Read more at … http://www.christianitytoday.com/ct/2014/november/how-french-atheist-becomes-theologian.html?paging=off

DIVERSITY & A surprising map of the world’s most and least religiously diverse countries #PewResearch

Commentary by Dr. Whitesel: “To me this is a reminder that because America is not as diverse as it thinks, that Americans may not be as sensitive to inter-religious differences and preferences. (See Spiritual Waypoints, 2010, chapter 16, 15 and 14 for ideas how to better communicate the Good News with people of different faiths.)  This also means in America we will need to work harder to understand and communicate to people of different faiths and cultures, because the religious cultural mix in America is not as robust as it is even just to our north in Canada or around the globe.”

A surprising map of the world’s most and least religiously diverse countries
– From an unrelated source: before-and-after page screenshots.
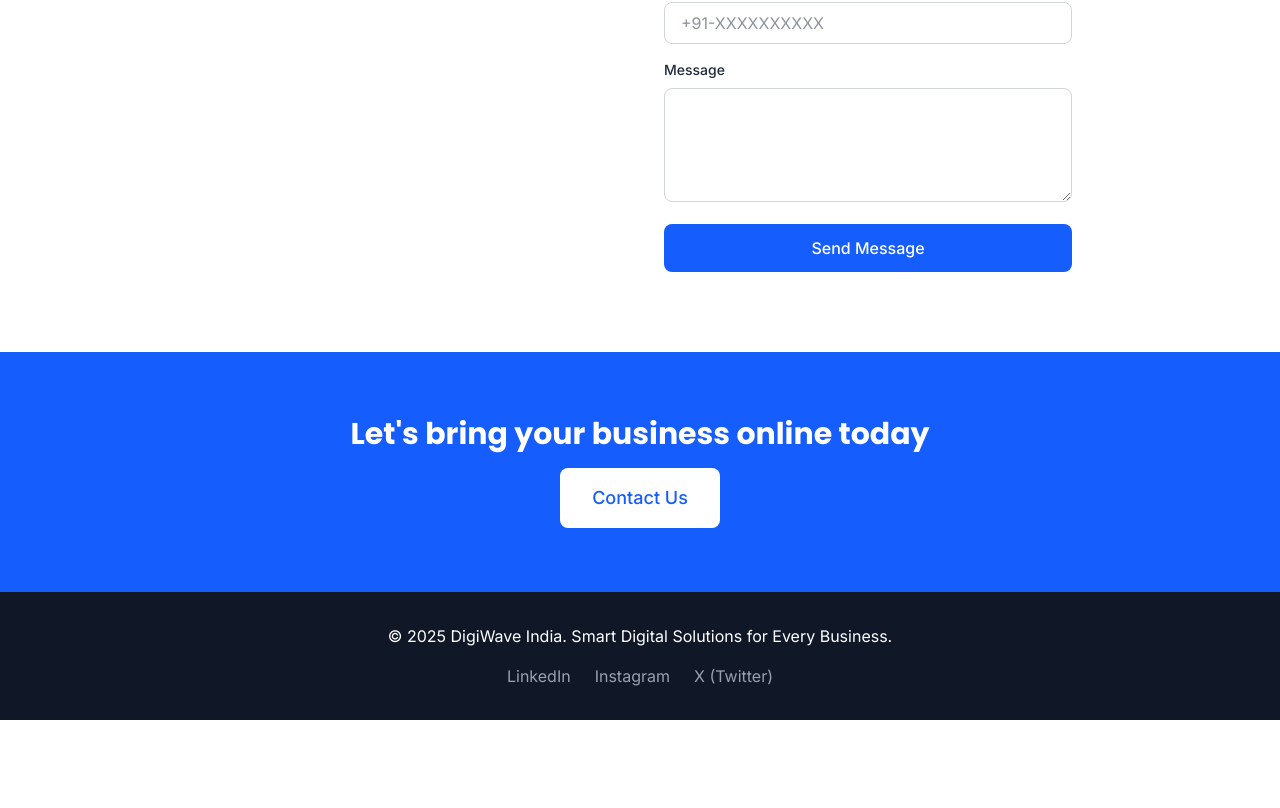
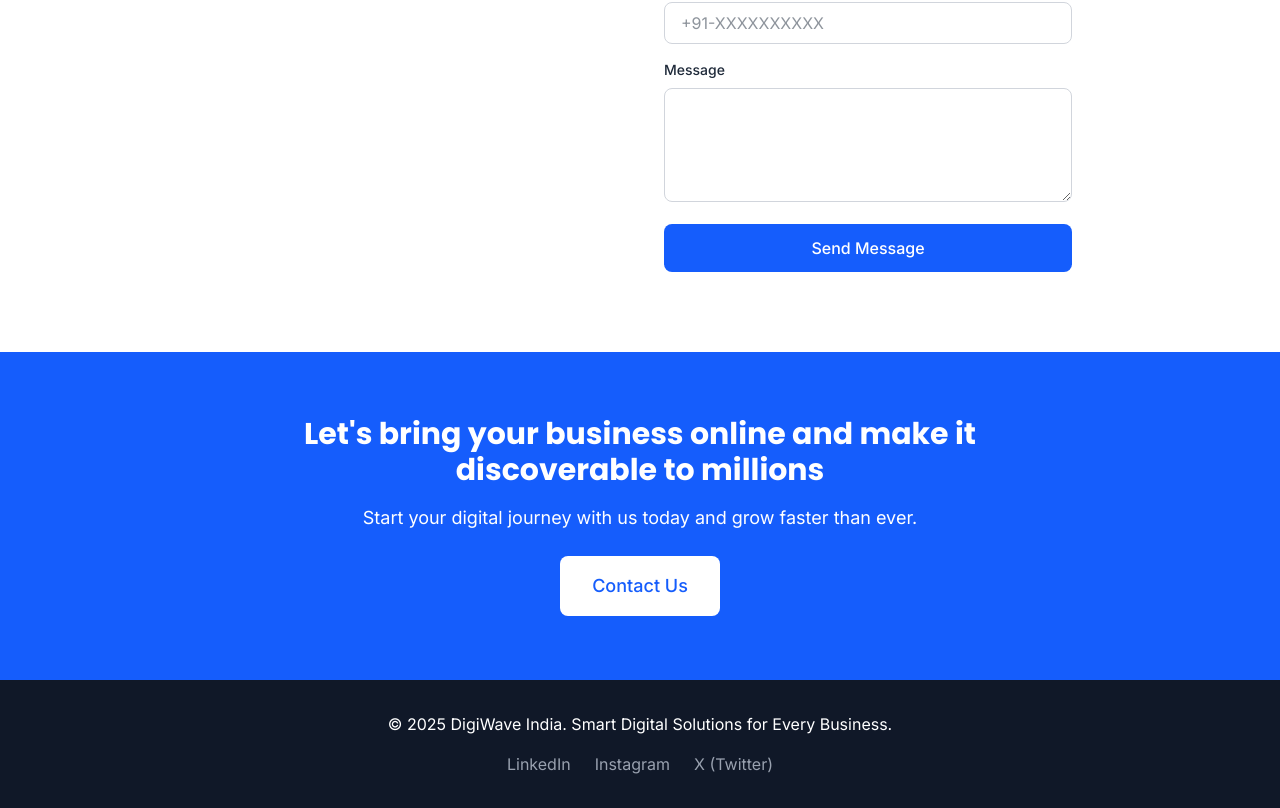
Before and after one commit to DigiWaveIndia/digiwaveindia, a Next.js app: page / in a window 1280 px wide. Shown: the part 3292-4100 px from the top of the page. Before the commit the page ends 4012 px from the top, so only its background shows below. Built offline with nearby package versions, Linux system fonts and the light colour scheme.

Commit message:
Contact us banner text updated

```diff
--- a/src/app/components/ResponsiveLayout.js
+++ b/src/app/components/ResponsiveLayout.js
@@ -207,7 +207,8 @@ export default function ResponsiveLayout() {
       {/* CTA Footer Banner */}
       <section className="py-16 bg-blue-600 text-white">
         <div className="max-w-4xl mx-auto px-4 text-center">
-          <h2 className="text-3xl font-bold mb-4 font-poppins">Let&apos;s bring your business online today</h2>
+          <h2 className="text-3xl font-bold mb-4 font-poppins">Let&apos;s bring your business online and make it discoverable to millions</h2>
+          <p className="text-lg mb-6 font-inter">Start your digital journey with us today and grow faster than ever.</p>
           <a href="#contact" className="bg-white text-blue-600 px-8 py-4 rounded-lg text-lg font-medium hover:bg-gray-100 transition-colors inline-block">
             Contact Us
           </a>
--- a/src/app/components/TabInterface.js
+++ b/src/app/components/TabInterface.js
@@ -229,9 +229,12 @@ export default function TabInterface() {
             {/* Contact Banner */}
             <section className="bg-gradient-to-br from-blue-50 to-cyan-50 -mx-4 px-4 py-12 md:py-16 mb-12 md:mb-16 rounded-lg">
               <div className="text-center">
-                <h1 className="text-4xl md:text-5xl font-bold text-gray-800 mb-6 font-poppins">
-                  Let&apos;s bring your business online today
+                <h1 className="text-4xl md:text-5xl font-bold text-gray-800 mb-4 font-poppins">
+                  Let&apos;s bring your business online and make it discoverable to millions
                 </h1>
+                <p className="text-lg md:text-xl text-gray-600 font-inter">
+                  Start your digital journey with us today and grow faster than ever.
+                </p>
               </div>
             </section>
 
```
by Max Fisher on April 15, 2014

“The world’s most and least religiously diverse countries may not be quite what you think, judging by an extensive report by Pew that scores and ranks countries on religious diversity by indexing survey data with a mathematical model. The results, to be honest, really surprised me.

Here’s the data mapped out, with the most religiously diverse countries in blue and the least diverse in yellow:”

Religious_diversity

 

Read more at … http://www.vox.com/2014/4/15/5617068/a-surprising-map-of-the-worlds-most-and-least-religiously-diverse

ATHEISM & Agnostics

“Nones” on the Rise
by Pew Research Center’s Religion & Public Life Project

“The number of Americans who do not identify with any religion continues to grow at a rapid pace. One-fifth of the U.S. public – and a third of adults under 30 – are religiously unaffiliated today, the highest percentages ever in Pew Research Center polling.

In the last five years alone, the unaffiliated have increased from just over 15% to just under 20% of all U.S. adults. Their ranks now include more than 13 million self-described atheists and agnostics (nearly 6% of the U.S. public), as well as nearly 33 million people who say they have no particular religious affiliation (14%)…”

No religious affiliation in America has grown to 19.6%

Read more at … http://www.pewforum.org/2012/10/09/nones-on-the-rise/